There are those who feel this is good as while it rains the snow don't fall but I would welcome some of the white stuff right now - at least we'd be able to get outside, look at some birds, take a little exercise etc. If we wanted weather like this we could have stayed in Europe …. or gone to live in Vancouver.

So ...... some recent bird pictures from the garden as part of our ornitho-education outreach project. First are a couple of pictures of "small" woodpeckers taken within minutes of each other on the same feeder so that you will be able to compare their features and their relative sizes.
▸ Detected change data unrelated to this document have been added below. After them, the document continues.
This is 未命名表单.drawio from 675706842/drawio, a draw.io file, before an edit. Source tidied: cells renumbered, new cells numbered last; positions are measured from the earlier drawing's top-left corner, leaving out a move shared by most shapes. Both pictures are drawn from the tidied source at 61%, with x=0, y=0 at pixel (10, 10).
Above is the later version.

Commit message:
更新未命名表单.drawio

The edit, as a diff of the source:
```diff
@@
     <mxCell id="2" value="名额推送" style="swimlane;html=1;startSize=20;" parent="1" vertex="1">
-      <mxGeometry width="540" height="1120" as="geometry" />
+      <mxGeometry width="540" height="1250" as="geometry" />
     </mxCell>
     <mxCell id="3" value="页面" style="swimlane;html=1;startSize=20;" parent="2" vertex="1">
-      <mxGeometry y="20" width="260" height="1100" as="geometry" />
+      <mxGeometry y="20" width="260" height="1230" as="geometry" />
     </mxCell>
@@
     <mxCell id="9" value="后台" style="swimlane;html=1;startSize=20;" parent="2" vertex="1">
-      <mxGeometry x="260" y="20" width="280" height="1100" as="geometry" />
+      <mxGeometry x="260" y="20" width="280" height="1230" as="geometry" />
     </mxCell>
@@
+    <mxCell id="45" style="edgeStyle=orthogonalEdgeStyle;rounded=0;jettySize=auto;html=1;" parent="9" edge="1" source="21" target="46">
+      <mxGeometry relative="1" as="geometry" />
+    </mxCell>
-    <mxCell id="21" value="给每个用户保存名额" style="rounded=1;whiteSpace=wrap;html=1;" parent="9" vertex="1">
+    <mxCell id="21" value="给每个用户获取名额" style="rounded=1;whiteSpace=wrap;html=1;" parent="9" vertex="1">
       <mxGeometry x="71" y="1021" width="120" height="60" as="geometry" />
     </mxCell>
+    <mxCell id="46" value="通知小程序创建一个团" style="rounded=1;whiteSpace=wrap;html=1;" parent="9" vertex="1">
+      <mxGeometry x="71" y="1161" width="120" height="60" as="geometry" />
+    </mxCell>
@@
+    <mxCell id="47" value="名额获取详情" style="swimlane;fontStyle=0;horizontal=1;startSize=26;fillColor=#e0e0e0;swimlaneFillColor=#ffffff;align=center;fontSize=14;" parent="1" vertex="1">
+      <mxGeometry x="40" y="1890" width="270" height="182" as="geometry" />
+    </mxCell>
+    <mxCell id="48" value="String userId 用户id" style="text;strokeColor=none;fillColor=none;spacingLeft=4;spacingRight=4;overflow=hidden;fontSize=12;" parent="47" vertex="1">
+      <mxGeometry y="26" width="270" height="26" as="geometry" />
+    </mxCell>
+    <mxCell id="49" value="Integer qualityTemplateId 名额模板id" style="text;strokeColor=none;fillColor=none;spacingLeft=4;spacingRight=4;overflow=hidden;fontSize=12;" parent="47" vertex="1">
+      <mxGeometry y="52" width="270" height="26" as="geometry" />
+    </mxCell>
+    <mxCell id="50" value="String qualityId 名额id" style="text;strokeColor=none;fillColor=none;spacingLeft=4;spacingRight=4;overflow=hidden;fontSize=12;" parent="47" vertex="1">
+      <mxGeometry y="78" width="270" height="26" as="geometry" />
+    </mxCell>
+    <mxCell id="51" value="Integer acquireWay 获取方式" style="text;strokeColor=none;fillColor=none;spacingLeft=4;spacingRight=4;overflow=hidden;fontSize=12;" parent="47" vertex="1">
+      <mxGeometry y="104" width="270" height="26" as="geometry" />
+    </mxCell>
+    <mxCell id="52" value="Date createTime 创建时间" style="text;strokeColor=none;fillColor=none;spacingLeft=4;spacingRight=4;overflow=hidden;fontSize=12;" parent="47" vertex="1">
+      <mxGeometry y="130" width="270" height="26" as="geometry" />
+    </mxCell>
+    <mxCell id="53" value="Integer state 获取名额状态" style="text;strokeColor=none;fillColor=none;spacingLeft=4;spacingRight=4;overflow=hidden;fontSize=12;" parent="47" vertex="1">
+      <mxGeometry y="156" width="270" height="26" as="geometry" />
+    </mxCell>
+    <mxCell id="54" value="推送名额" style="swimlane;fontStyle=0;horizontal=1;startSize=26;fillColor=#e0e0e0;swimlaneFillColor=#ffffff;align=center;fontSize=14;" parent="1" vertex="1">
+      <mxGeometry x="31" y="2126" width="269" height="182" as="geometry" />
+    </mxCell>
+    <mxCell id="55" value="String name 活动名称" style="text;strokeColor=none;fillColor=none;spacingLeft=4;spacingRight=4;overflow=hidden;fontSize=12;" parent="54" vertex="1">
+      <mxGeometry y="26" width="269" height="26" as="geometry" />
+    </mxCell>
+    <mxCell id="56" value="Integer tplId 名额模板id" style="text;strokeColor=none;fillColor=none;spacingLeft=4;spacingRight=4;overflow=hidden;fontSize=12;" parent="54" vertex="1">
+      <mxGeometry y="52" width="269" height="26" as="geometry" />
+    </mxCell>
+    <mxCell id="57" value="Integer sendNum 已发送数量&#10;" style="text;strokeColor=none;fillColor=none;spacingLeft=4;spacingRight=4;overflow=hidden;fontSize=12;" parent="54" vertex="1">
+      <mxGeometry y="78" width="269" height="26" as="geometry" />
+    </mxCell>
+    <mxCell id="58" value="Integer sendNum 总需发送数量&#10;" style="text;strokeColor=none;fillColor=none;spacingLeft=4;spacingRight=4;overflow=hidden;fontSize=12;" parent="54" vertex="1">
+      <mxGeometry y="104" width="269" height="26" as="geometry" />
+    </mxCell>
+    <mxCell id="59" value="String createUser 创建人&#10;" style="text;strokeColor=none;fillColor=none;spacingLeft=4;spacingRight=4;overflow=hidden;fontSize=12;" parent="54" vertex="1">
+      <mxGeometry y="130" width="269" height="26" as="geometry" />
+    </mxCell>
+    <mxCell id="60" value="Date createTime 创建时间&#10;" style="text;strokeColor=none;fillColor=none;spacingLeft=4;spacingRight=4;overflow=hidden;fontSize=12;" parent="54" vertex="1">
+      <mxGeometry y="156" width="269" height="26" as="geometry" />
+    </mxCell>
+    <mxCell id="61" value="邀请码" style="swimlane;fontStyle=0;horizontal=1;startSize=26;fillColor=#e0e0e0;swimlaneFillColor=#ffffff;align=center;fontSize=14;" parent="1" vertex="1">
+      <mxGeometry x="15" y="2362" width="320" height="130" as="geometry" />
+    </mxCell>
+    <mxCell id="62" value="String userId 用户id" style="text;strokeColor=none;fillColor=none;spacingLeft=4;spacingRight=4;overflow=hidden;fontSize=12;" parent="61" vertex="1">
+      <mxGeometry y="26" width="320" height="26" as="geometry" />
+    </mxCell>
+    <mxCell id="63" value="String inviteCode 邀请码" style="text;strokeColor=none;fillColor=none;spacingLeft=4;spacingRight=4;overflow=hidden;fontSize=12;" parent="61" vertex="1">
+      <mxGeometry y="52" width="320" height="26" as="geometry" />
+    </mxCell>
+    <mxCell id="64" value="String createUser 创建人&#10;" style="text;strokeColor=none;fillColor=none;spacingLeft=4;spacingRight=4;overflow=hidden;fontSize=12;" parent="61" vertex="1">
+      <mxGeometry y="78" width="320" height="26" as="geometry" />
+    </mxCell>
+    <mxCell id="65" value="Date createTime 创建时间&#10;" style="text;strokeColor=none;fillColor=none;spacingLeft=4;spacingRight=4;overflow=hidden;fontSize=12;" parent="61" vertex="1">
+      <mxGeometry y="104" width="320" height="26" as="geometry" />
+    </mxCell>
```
Lots of friends have problems with these guys and so the first picture is female Downy Woodpecker :

..... and, for comparison, this is a larger male Hairy Woodpecker :

The third picture is not a work of art ..... it was early morning, gray, wet and low light plus the shot was hand-held but it is one of four Purple Finches that visited Sunday - we haven't had these in the garden for at least a couple of years and then only rarely. The definitive ID was made on the females (the differential species being a House Finch) as they are very distinctive, but that photo was even worse.

13 November 2006

Bobtail the squirrel

Stumpy was the one-legged chaffinch living near the cabin at Tomich, in Scotland - the short-tailed squirrel currently visiting our garden is called Bobtail.

12 November 2006


Next year is the 90th anniversary of Bird Protection Quebec …. one of the ways in which it is to be commemorated is the running of a major year-long birding competition, and guess who one of the organisers is? Rather than explain it all here, I suggest that you check out the details at the BPQ website ….. click here.

Close by on Ile-St-Helene this week a Black-throated gray warbler and a Worm-eating Warbler have been showing to the great delight of those able to take time off from work to go looking for them. real wanderers and far from home ….. we got the BTGW as a lifer in Arizona which is where this one ought to be right now. Took a wrong turning somewhere! However, from reports we have heard, Saturday morning saw large crowds of jostling birders descend on the place trying for these birds - glad we didn't bother, can't abide crowds.

The annual “Feederwatch” season starts this weekend …… every week from mid November to next spring we shall be counting the birds in our garden as part of one of our contributions to Citizen Science. Find out more at http://www.bsc-eoc.org/national/pfw.html and then sign up as a feederwatcher yourself.

“Feederwatch” got off to a good start with the early morning appearance yesterday of a Sharp-shinned Hawk - always a nice bird to have visiting were it not for the fact that since it put in an appearance we have seen little else in the garden. The photo had to be snatched at a distance, cropped and tweaked for publication ….. but it’s easy enough to ID the bird from this even if I wouldn’t hang it on the gallery wall.

Today we had two pairs of Purple Finches which were a surprise - we had three visits in winter 2002 and one in thew spring of 2004 but other than that they have tended to avoid us. Other feeder eaters we managed to capture images of have been a pair of Blue Jays …..

……. and the inevitable Squirrel and gang of MODOs.

Temporary hiatus ......

For a period in the late summer and autumn of 2006 we moved our web diary to the following address where you can read about what happened if you wish to catch up:

Howver, Blogger have spiffed up their facilities recently so we have returned to where we started. We would welcome your comments.